March was uneventful, except for the wonderful experiences we had with our BYU-Hawaii students, many of whom also worked at the Polynesian Cultural Center. They were so full of love and life. It was a joy to be around them.
In April, Christie and Randy and their family of six kids all came to visit us in Hawaii. Tyler who had just turned 8 was baptized by his father at Temple Beach in Laie, with both grandfathers as witnesses. It was a beautiful morning, 6:15 a.m., just as the sun came up over the ocean. The water was warm and calm. All of their children were there in addition to both sets of grandparents, a friend of Marsha's and Bishop Keala from the our student ward. Our friend, Karelyn, on her way to a seminary class that morning, stood up on the bluff and witnessed the baptism from there.
Casey who had just turned 12 a few weeks before received the Aaronic priesthood there on the beach as well. It was such a beautiful and sacred occasion for all of us.
Later on,at the end of April, Mike and his family came to visit. We got to meet Joseph who we had only seen each week on the web cam on Sunday afternoons since his birth the previous August. There again we got to visit all the Oahu visitor sites. Mike's family especially enjoyed the PCC and we spent three whole days looking and visiting all the various "islands" at the center.
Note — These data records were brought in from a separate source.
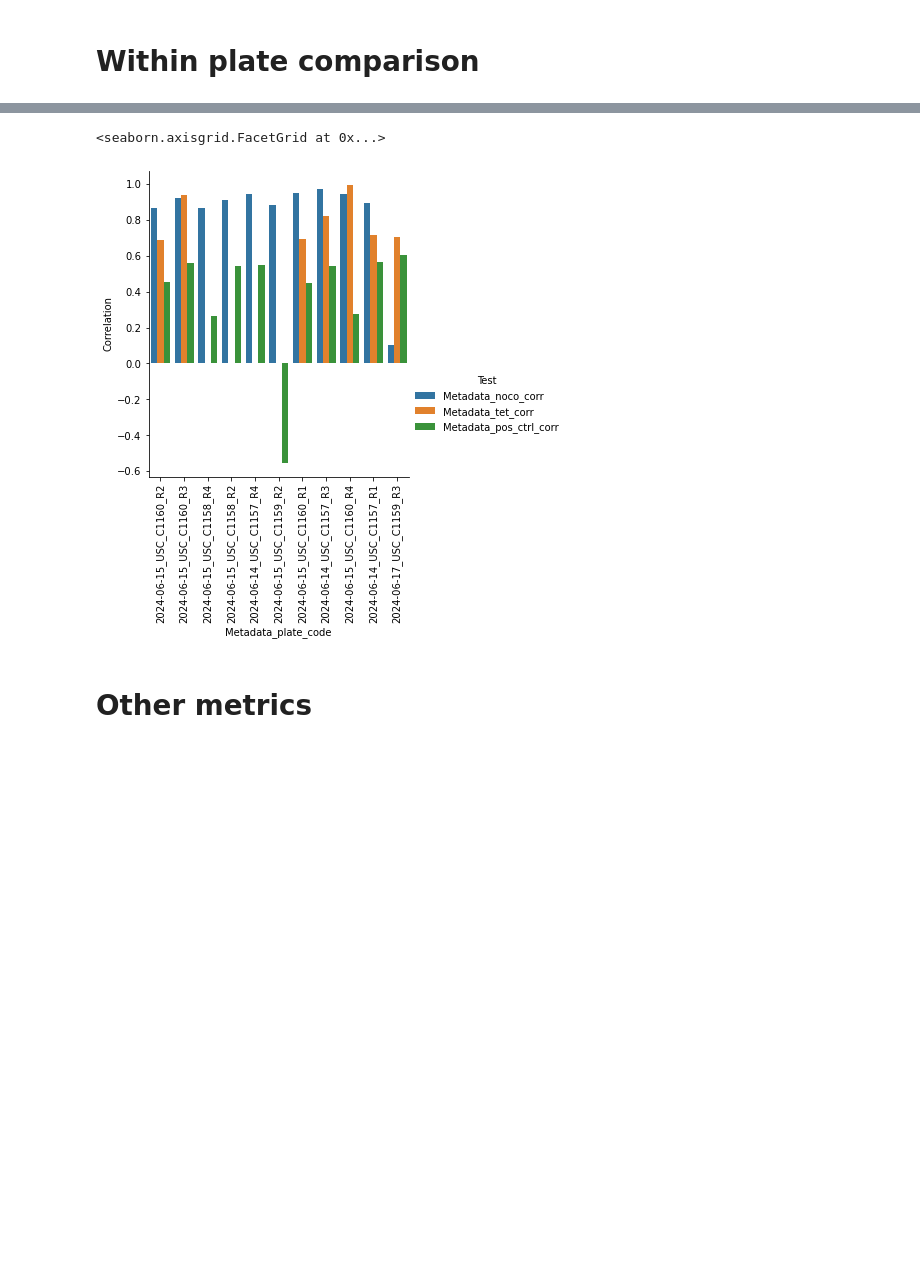
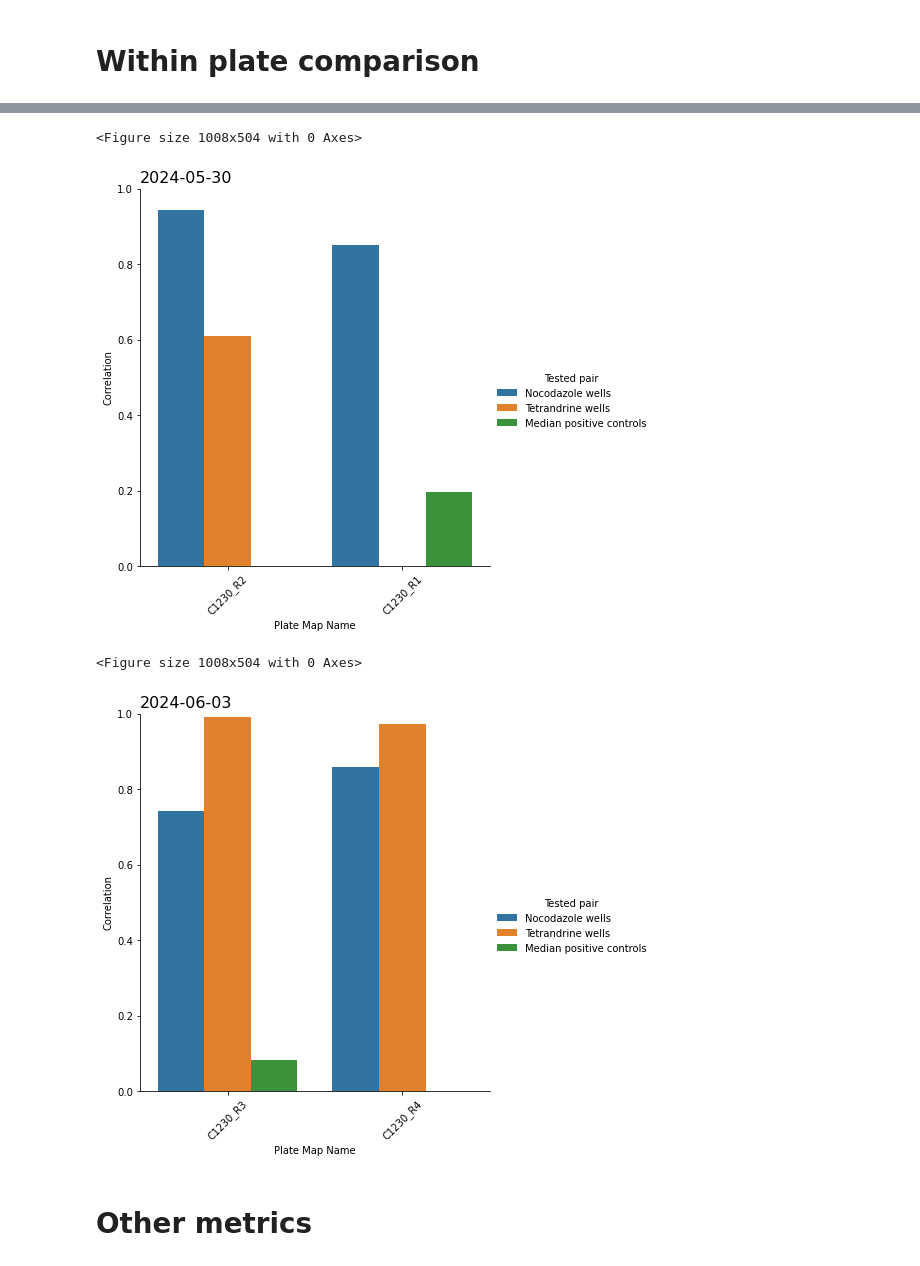
Before and after one commit to schmiedc/ECBL_quality_control, a Jupyter notebook: 03_normalization.ipynb, the cells around one changed output, grey strips where cells are left out. Cells and saved outputs as stored; diff of their text form; code cells hidden in the pictures; blank space fills up the shorter version.

```diff
--- a/03_normalization.ipynb
+++ b/03_normalization.ipynb
@@ -401,16 +481,37 @@ for date in imaging_date_list:
-# %%
-USC_quality_control_1 = quality_control_1_melt.loc[quality_control_1_melt['Metadata_source'] == 'USC']
-
-plot = sns.catplot(USC_quality_control_1,
-                   kind="bar",
-                   x="Metadata_plate_code",
-                   y="Correlation",
-                   hue="Test")
-
-plot.set_xticklabels(rotation=90)
-# %% [output]
-<seaborn.axisgrid.FacetGrid at 0x...>
-[figure, removed]
+# %%
+imaging_date_list = IMTM_quality_control_1["Metadata_imaging_date"].unique()
+imaging_date_list.sort()
+
+for date in imaging_date_list:
+
+    IMTM_qc = IMTM_quality_control_1.loc[IMTM_quality_control_1["Metadata_imaging_date"] == date]
+
+    IMTM_qc = IMTM_qc.replace(to_replace="Metadata_noco_corr", value="Nocodazole wells")
+    IMTM_qc = IMTM_qc.replace(to_replace="Metadata_tet_corr", value="Tetrandrine wells")
+    IMTM_qc = IMTM_qc.replace(to_replace="Metadata_pos_ctrl_corr", value="Median positive controls")
+
+    plt.figure(figsize=(14, 7))
+
+    sns.catplot(IMTM_qc,
+                kind="bar",
+                x="Metadata_plate_map_name",
+                y="Correlation",
+                hue="Tested pair",
+                height=6,
+                aspect=1)
+
+    plt.title(date, loc = 'left',fontsize= 16)
+    plt.xlabel('Plate Map Name')
+    plt.ylabel('Correlation')
+    plt.ylim(0, 1)
+    plt.xticks(rotation=45)
+
+    plt.savefig(IMTM_figure_path + os.sep + date + '_' + 'IMTM_IntraPlate.pdf', format='pdf', bbox_inches = "tight")
+# %% [output]
+<Figure size 1008x504 with 0 Axes>
+[figure, added]
+<Figure size 1008x504 with 0 Axes>
+[figure, added]
 # %% [markdown]
 # Other metrics
 # %%
```
Also changed, not shown: parts of 14 cells of this notebook, 2 other files.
May and part of June were spent in finishing up our work at the PCC so that the new missionaries could take over easily although they wouldn't be coming for about a month after we left. It was hard to leave that beautiful setting, the warm and gracious people there and hardest of all was leaving the students. I surprised the young sisters in Relief Society by telling them they could join me on my Face Book page. They laughed and thought it was pretty funny that an old lady would be on Face Book, but I have been able to keep track of most of the kids and still be part of their lives.
We came home on the 14th of June and I had a full-blown case of pneumonia. It took over a month for me to finally shake it. And, coming back to a high altitude after a year at sea level also took some adjustments as well. It was great to be back with our children and grandchildren, although we had seen most of them sometime during the year. Dave and his family and Steve came in the previous October. We regretted that Steve's family was not able to come, but hopefully we can go back with them sometime in the future. After all, Gordon and I have life-time admission to the PCC now.
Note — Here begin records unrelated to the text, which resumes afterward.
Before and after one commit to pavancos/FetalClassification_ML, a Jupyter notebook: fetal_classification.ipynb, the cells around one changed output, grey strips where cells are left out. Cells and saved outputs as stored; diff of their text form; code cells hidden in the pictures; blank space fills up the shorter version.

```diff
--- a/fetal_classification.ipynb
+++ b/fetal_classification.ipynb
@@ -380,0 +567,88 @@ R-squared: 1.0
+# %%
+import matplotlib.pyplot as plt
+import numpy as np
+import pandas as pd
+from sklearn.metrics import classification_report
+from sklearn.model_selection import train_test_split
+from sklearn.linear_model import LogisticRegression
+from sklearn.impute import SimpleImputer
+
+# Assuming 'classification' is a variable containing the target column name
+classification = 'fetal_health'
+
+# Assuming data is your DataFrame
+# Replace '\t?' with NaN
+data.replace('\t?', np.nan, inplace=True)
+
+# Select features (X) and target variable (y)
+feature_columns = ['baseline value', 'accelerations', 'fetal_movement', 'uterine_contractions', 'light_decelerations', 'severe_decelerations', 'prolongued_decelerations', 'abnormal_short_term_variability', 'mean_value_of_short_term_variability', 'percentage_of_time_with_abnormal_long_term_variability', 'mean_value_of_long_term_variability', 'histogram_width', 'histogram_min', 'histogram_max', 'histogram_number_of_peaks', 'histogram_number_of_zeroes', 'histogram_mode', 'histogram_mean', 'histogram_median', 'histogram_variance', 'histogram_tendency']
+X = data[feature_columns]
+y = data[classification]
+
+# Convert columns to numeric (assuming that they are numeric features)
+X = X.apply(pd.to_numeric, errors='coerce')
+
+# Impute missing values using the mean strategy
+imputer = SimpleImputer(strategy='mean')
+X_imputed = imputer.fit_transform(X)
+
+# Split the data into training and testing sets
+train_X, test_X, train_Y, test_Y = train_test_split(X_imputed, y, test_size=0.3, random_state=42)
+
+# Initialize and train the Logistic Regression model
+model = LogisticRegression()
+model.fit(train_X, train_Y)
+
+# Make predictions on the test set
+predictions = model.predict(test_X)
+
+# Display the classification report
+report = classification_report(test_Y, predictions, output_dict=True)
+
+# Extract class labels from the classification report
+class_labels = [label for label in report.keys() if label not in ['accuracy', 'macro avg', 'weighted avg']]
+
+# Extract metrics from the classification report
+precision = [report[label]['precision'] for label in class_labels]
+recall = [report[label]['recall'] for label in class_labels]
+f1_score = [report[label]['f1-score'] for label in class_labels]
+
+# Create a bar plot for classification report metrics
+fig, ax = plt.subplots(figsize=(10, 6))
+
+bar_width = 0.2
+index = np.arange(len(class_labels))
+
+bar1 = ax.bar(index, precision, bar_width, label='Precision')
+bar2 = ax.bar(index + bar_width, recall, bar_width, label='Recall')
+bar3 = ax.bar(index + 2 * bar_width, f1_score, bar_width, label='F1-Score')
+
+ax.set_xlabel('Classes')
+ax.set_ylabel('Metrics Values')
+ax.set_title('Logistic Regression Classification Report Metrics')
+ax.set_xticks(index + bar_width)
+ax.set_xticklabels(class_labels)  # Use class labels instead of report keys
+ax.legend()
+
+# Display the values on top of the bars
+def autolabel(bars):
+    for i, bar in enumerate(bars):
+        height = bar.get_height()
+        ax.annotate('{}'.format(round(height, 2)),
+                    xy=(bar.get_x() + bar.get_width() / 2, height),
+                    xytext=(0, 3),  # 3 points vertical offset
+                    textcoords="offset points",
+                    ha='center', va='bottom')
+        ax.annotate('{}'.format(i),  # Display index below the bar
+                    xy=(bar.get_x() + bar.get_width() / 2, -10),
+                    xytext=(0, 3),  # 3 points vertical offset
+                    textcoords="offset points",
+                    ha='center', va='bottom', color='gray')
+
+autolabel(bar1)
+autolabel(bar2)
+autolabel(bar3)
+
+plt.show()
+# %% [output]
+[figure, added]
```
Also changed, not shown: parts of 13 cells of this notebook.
The next six months have been busy with many doctor's appointments, surgery for Gordon, and Family History Conferences. We were able to visit Dave and his family in Tucson in September when Gavin had his farewell before he entered the MTC on his way to Thailand. Cathy and Terry were here for Melinda's 18th birthday at BYU Provo.
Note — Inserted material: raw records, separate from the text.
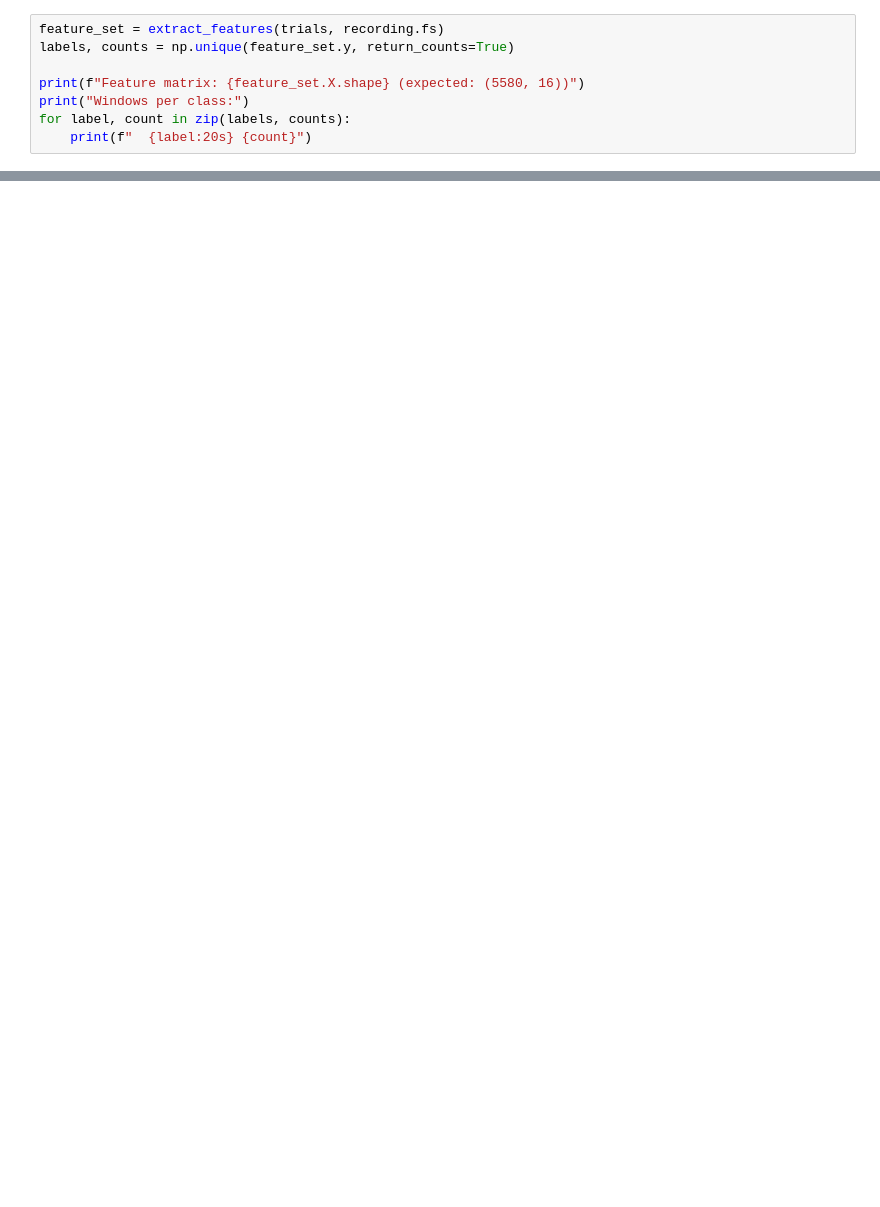
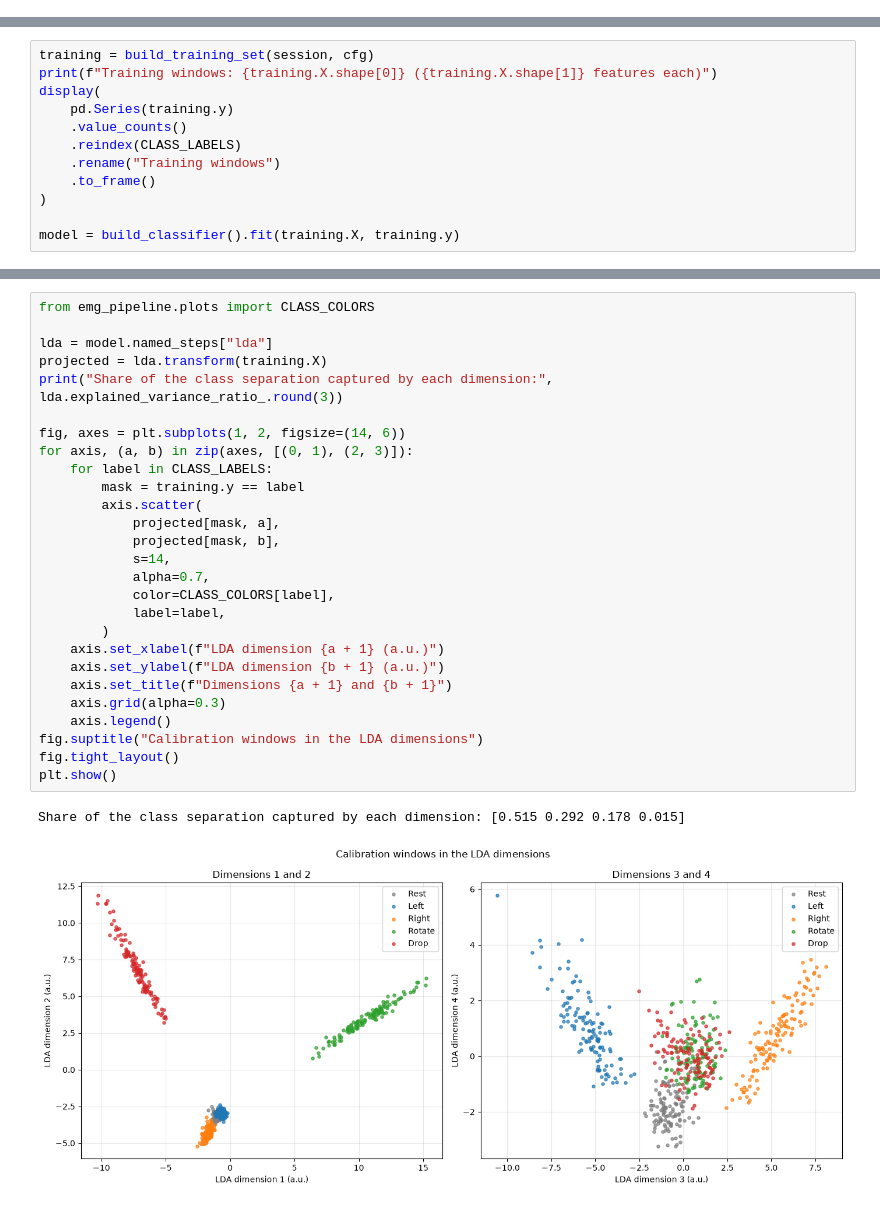
Before and after one commit to LukaMS/EMG-Signal-Classification, a Jupyter notebook: emg_classifier_demo.ipynb, the cells around one changed output, grey strips where cells are left out. Saved outputs shown, nothing was run; the diff lists cells and outputs as text; blank space fills up the shorter version.

```diff
--- a/emg_classifier_demo.ipynb
+++ b/emg_classifier_demo.ipynb
@@ -96,8 +0,0 @@ Each 64 ms window overlaps the previous window by 32 ms. For each of four channe
-# %%
-feature_set = extract_features(trials, recording.fs)
-labels, counts = np.unique(feature_set.y, return_counts=True)
-
-print(f"Feature matrix: {feature_set.X.shape} (expected: (5580, 16))")
-print("Windows per class:")
-for label, count in zip(labels, counts):
-    print(f"  {label:20s} {count}")
@@ -189,0 +84,12 @@ The paper uses five-window majority voting during live gameplay. This dataset do
+# %%
+training = build_training_set(session, cfg)
+print(f"Training windows: {training.X.shape[0]} ({training.X.shape[1]} features each)")
+display(
+    pd.Series(training.y)
+    .value_counts()
+    .reindex(CLASS_LABELS)
+    .rename("Training windows")
+    .to_frame()
+)
+
+model = build_classifier().fit(training.X, training.y)
@@ -189,0 +106,30 @@ The paper uses five-window majority voting during live gameplay. This dataset do
+# %%
+from emg_pipeline.plots import CLASS_COLORS
+
+lda = model.named_steps["lda"]
+projected = lda.transform(training.X)
+print("Share of the class separation captured by each dimension:", lda.explained_variance_ratio_.round(3))
+
+fig, axes = plt.subplots(1, 2, figsize=(14, 6))
+for axis, (a, b) in zip(axes, [(0, 1), (2, 3)]):
+    for label in CLASS_LABELS:
+        mask = training.y == label
+        axis.scatter(
+            projected[mask, a],
+            projected[mask, b],
+            s=14,
+            alpha=0.7,
+            color=CLASS_COLORS[label],
+            label=label,
+        )
+    axis.set_xlabel(f"LDA dimension {a + 1} (a.u.)")
+    axis.set_ylabel(f"LDA dimension {b + 1} (a.u.)")
+    axis.set_title(f"Dimensions {a + 1} and {b + 1}")
+    axis.grid(alpha=0.3)
+    axis.legend()
+fig.suptitle("Calibration windows in the LDA dimensions")
+fig.tight_layout()
+plt.show()
+# %% [output]
+Share of the class separation captured by each dimension: [0.515 0.292 0.178 0.015]
+[figure, added]
```
Also changed, not shown: parts of 28 cells of this notebook, 15 other files.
We went to Yellowstone with Steve and his family and Mike's family as well over UEA weekend, and we spent four days in December in cool, rainy California with Mike and his family and Cyndi.
Gordon is again teaching at the various Family History Conferences around the West. He is a popular speaker with topics on Beginning English Family History, Photographing your Family History, and Photography.
We hope to see some of our friends this coming year when we visit St. George, Denver, Sheridan Wyoming, Redding California and Logan Utah as well as Mesa again in Jan of 2010.
It has been a busy year. We have been richly blessed through it all in spite of having health problems that have taken months to resolve, if they are resolved, but we realize that while we are getting older we are still able to do many of the activities that we did before...just a little slower.
We realize that many of our friends are having difficulties too, but with our faith in God and our knowledge of His plans, we can endure. We pray that you too will recognize the blessings that are yours through this coming year, and that the year will not drag for you, but will be one of joy. We send you our love and if you can visit us, we'd love to see you. If you can't visit then go to our Face Book sites or to GrammaBlue@blogspot.com to see what else is going on in our lives.
A tribute to my wonderful mother!
8 years ago